### Problem statement
Which lines have the string "PrimaryButton"? Copy all of them from the entries below.

The input Block Start

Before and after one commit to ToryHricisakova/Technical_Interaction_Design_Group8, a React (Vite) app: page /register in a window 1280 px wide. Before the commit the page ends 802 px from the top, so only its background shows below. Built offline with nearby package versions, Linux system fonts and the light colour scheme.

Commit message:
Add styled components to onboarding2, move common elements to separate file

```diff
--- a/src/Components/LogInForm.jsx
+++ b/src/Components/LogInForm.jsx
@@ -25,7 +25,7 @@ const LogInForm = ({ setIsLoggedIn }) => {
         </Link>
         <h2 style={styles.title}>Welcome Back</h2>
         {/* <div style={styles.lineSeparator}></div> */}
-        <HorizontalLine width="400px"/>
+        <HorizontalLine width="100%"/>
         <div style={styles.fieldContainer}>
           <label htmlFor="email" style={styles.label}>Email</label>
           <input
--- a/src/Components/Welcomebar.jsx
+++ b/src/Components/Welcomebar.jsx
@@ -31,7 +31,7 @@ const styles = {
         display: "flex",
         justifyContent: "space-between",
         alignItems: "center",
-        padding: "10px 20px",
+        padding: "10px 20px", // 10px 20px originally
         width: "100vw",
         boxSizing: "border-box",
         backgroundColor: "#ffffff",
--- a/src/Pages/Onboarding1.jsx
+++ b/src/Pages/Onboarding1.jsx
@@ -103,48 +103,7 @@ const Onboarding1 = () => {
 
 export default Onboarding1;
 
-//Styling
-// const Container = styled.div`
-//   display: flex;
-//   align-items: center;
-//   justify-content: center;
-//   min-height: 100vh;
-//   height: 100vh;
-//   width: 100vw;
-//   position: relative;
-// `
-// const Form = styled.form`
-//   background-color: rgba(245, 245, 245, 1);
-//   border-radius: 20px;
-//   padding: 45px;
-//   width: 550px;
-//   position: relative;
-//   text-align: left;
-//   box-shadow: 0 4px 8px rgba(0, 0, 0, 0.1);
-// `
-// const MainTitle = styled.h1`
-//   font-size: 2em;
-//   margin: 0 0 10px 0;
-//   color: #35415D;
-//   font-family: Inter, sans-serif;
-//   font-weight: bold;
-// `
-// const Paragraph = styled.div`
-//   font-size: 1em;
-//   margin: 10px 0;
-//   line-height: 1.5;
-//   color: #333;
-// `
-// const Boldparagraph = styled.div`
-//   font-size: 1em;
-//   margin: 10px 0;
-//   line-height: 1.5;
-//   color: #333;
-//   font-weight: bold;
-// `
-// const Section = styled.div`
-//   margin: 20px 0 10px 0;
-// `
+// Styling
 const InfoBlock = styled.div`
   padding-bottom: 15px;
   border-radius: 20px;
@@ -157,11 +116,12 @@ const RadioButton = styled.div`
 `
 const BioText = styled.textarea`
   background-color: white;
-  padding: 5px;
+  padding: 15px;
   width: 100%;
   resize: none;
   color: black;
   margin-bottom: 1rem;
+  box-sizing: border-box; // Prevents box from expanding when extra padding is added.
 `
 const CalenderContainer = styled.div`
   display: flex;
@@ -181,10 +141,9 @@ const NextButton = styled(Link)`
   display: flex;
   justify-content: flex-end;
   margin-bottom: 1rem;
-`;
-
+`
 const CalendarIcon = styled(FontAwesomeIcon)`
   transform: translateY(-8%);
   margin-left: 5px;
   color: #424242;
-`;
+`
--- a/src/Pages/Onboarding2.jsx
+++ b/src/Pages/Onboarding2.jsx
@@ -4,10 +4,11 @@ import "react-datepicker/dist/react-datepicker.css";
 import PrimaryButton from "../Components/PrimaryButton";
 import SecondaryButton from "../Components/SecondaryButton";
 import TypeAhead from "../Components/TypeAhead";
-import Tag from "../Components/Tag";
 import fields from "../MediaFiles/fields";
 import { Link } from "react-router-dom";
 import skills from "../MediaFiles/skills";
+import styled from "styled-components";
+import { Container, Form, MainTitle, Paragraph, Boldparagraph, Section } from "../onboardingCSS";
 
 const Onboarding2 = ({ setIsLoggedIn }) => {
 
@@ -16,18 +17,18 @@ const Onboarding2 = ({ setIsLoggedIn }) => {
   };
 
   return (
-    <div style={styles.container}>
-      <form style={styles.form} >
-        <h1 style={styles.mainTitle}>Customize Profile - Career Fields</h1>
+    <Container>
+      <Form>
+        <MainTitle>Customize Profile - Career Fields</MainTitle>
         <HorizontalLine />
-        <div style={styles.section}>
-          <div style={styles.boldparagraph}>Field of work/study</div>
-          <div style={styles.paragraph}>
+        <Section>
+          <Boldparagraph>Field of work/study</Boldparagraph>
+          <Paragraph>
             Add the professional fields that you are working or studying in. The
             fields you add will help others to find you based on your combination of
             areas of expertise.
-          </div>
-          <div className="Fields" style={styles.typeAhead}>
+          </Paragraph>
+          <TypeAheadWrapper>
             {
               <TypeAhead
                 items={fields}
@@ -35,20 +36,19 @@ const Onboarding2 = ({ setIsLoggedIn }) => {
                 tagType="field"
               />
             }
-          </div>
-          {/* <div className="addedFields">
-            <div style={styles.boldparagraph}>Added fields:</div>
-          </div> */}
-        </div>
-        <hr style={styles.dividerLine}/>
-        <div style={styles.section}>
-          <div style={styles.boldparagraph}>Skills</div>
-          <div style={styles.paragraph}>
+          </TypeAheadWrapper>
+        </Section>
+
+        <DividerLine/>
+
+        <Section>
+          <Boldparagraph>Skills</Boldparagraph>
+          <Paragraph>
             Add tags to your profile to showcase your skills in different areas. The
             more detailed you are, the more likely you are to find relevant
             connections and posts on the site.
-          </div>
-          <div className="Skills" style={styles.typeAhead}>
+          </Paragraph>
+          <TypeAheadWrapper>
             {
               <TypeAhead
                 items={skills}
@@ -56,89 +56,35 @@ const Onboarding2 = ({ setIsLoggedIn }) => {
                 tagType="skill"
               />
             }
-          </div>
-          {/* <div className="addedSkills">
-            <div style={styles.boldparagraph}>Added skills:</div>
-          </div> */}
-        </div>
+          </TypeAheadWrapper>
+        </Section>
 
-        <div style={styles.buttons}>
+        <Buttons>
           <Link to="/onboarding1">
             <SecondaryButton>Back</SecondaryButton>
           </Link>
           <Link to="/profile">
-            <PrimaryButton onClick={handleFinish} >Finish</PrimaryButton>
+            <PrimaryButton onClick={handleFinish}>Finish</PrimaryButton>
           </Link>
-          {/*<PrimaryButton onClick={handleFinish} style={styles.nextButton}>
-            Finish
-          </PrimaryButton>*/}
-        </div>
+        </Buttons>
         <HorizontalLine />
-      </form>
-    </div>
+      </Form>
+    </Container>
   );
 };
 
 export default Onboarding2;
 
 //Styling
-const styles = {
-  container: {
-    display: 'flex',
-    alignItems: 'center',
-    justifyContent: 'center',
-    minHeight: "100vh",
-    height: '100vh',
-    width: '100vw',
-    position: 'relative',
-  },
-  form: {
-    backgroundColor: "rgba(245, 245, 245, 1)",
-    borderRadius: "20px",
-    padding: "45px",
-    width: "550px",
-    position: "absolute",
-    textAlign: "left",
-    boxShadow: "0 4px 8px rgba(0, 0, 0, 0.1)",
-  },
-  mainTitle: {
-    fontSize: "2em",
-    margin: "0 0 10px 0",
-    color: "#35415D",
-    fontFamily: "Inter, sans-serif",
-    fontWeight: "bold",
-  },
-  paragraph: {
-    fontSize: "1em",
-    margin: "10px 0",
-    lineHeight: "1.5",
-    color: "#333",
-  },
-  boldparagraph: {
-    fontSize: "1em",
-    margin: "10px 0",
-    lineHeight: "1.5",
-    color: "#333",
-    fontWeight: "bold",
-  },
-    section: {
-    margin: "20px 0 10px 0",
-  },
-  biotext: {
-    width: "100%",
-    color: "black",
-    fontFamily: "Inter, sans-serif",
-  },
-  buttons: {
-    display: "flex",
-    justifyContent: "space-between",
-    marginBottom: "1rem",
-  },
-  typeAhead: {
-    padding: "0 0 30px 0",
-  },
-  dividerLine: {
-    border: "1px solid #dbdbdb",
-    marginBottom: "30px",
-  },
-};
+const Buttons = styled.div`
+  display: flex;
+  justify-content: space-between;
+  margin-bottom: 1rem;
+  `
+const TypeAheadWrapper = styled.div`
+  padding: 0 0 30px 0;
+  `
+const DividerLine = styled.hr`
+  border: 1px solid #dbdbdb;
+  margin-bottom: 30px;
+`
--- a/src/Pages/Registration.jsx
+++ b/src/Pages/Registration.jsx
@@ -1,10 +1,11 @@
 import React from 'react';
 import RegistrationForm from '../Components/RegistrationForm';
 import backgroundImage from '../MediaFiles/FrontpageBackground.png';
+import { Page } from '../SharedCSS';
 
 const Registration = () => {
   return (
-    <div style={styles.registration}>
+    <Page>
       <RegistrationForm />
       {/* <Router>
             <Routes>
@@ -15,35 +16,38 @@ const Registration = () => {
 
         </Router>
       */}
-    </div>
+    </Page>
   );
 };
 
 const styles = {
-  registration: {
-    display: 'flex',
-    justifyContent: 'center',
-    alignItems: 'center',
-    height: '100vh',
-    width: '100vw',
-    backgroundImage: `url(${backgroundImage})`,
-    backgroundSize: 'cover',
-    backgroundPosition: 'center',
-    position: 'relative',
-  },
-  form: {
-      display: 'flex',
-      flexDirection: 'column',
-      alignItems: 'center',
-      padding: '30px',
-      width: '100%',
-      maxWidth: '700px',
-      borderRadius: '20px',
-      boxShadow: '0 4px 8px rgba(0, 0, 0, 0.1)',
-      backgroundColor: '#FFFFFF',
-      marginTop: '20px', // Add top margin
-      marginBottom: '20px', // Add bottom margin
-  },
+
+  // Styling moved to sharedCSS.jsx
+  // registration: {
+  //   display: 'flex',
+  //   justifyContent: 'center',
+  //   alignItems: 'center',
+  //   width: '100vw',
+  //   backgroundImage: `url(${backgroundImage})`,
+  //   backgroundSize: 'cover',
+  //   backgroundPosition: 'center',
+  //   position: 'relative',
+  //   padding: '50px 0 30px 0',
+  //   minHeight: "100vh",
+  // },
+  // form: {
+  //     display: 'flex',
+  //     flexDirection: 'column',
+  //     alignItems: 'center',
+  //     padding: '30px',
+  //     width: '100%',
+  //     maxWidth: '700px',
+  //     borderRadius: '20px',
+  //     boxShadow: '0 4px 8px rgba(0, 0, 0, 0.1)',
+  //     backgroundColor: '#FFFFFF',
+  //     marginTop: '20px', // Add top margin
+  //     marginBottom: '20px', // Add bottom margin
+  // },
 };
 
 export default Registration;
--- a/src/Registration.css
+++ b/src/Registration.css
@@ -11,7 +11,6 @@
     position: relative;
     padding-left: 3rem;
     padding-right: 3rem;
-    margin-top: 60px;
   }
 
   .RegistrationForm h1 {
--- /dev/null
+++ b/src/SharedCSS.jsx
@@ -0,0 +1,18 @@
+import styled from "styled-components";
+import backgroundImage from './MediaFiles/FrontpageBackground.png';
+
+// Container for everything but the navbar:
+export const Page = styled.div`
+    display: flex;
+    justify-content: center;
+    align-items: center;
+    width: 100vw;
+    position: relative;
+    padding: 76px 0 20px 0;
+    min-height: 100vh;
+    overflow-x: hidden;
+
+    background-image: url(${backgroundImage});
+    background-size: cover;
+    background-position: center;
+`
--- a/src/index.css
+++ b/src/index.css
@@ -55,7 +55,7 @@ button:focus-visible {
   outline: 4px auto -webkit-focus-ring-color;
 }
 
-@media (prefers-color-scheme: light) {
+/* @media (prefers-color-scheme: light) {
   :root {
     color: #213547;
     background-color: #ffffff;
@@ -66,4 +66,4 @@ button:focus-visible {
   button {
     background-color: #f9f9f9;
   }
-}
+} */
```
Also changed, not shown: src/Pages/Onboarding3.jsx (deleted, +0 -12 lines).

The input Block End

### Solution below
 import PrimaryButton from "../Components/PrimaryButton";
-            <PrimaryButton onClick={handleFinish} >Finish</PrimaryButton>
+            <PrimaryButton onClick={handleFinish}>Finish</PrimaryButton>
-          {/*<PrimaryButton onClick={handleFinish} style={styles.nextButton}>
-          </PrimaryButton>*/}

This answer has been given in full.